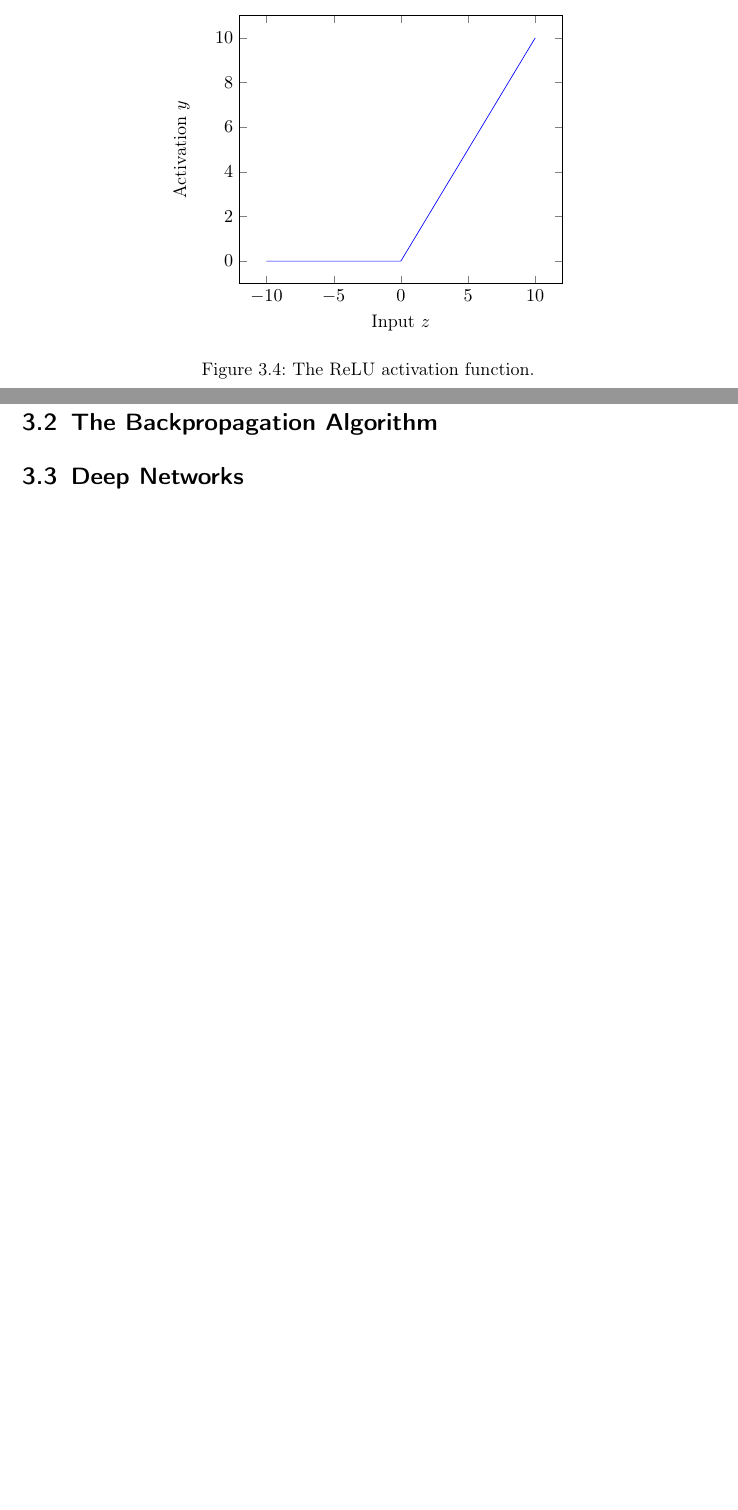
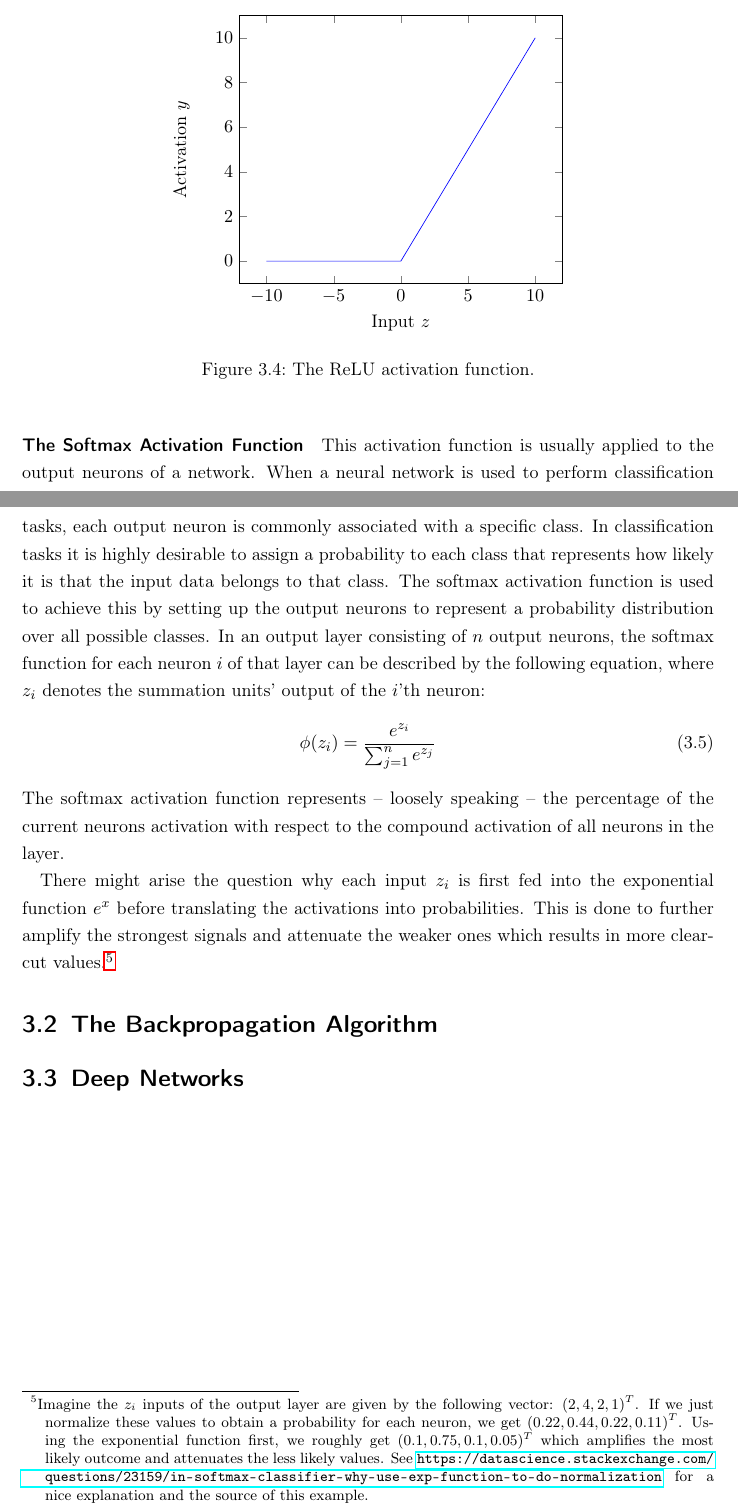
Before and after one commit to chr-peters/bachelors_thesis, a LaTeX thesis (thesis/bachelorthesis_christian_peters.tex, which reads common/config.tex, thesis/fundamentals.tex): two parts of pages 9 and 10 of 16, joined at a grey line, cut so that both start at the same text, the shorter picture padded with empty space. Compiled offline with pdfLaTeX.

Commit message:
added softmax activation paragraph

```diff
--- a/common/config.tex
+++ b/common/config.tex
@@ -5,8 +5,6 @@
 \usepackage[english]{babel}
 
 \usepackage{graphicx}
-
-\usepackage[english]{fancyref}
 
 \usepackage{setspace}
 
@@ -16,6 +14,10 @@
 
 \usepackage{pgfplots}
 
+\usepackage{hyperref}
+
+\usepackage[english]{fancyref}
+
 \usepackage[backend=biber,
 autolang=hyphen,
 style=alphabetic,
--- a/thesis/fundamentals.tex
+++ b/thesis/fundamentals.tex
@@ -184,6 +184,40 @@ neural networks. A plot of the ReLU function is given in \fref{fig:relu}.
   \label{fig:relu}
 \end{figure}
 
+\paragraph{The Softmax Activation Function}
+This activation function is usually applied to the output neurons of
+a network. When a neural network is used to perform classification
+tasks, each output neuron is commonly associated with a specific
+class. In classification tasks it is highly desirable to assign a
+probability to each class that represents how likely it is that the
+input data belongs to that class. The softmax activation function is
+used to achieve this by setting up the output neurons to represent a
+probability distribution over all possible classes.
+In an output layer consisting of \(n\) output neurons, the softmax
+function for each neuron \(i\) of that layer can be described by the
+following equation, where \(z_i\) denotes the summation units' output of
+the \(i\)'th neuron:
+\begin{equation}
+  \phi(z_i) = \frac{e^{z_i}}{\sum_{j=1}^{n}{e^{z_j}}}
+\end{equation}
+The softmax activation function represents -- loosely speaking -- the
+percentage of the current neurons activation with respect to the compound
+activation of all neurons in the layer.
+
+There might arise the question why each input \(z_i\) is first fed
+into the exponential function \(e^x\) before translating the
+activations into probabilities. This is done to further amplify the
+strongest signals and attenuate the weaker ones which results in more
+clear-cut values.\footnote{Imagine the \(z_i\) inputs of the output
+  layer are given by the following vector: \((2, 4, 2, 1)^T\). If we
+  just normalize these values to obtain a probability for each neuron,
+  we get \((0.22, 0.44, 0.22, 0.11)^T\). Using the exponential
+  function first, we roughly get \((0.1, 0.75, 0.1, 0.05)^T\) which
+  amplifies the most likely outcome and attenuates the less likely
+  values. See
+  \url{https://datascience.stackexchange.com/questions/23159/in-softmax-classifier-why-use-exp-function-to-do-normalization}
+for a nice explanation and the source of this example.}
+
 \section{The Backpropagation Algorithm}
 
 \section{Deep Networks}
```
Also changed, not shown: thesis/bachelorthesis_christian_peters.pdf, thesis/fundamentals.tex (4 more changed lines).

Problem to work on - Tally up the lines holding the string "section" in this listing, and report the total alone.

Output - 2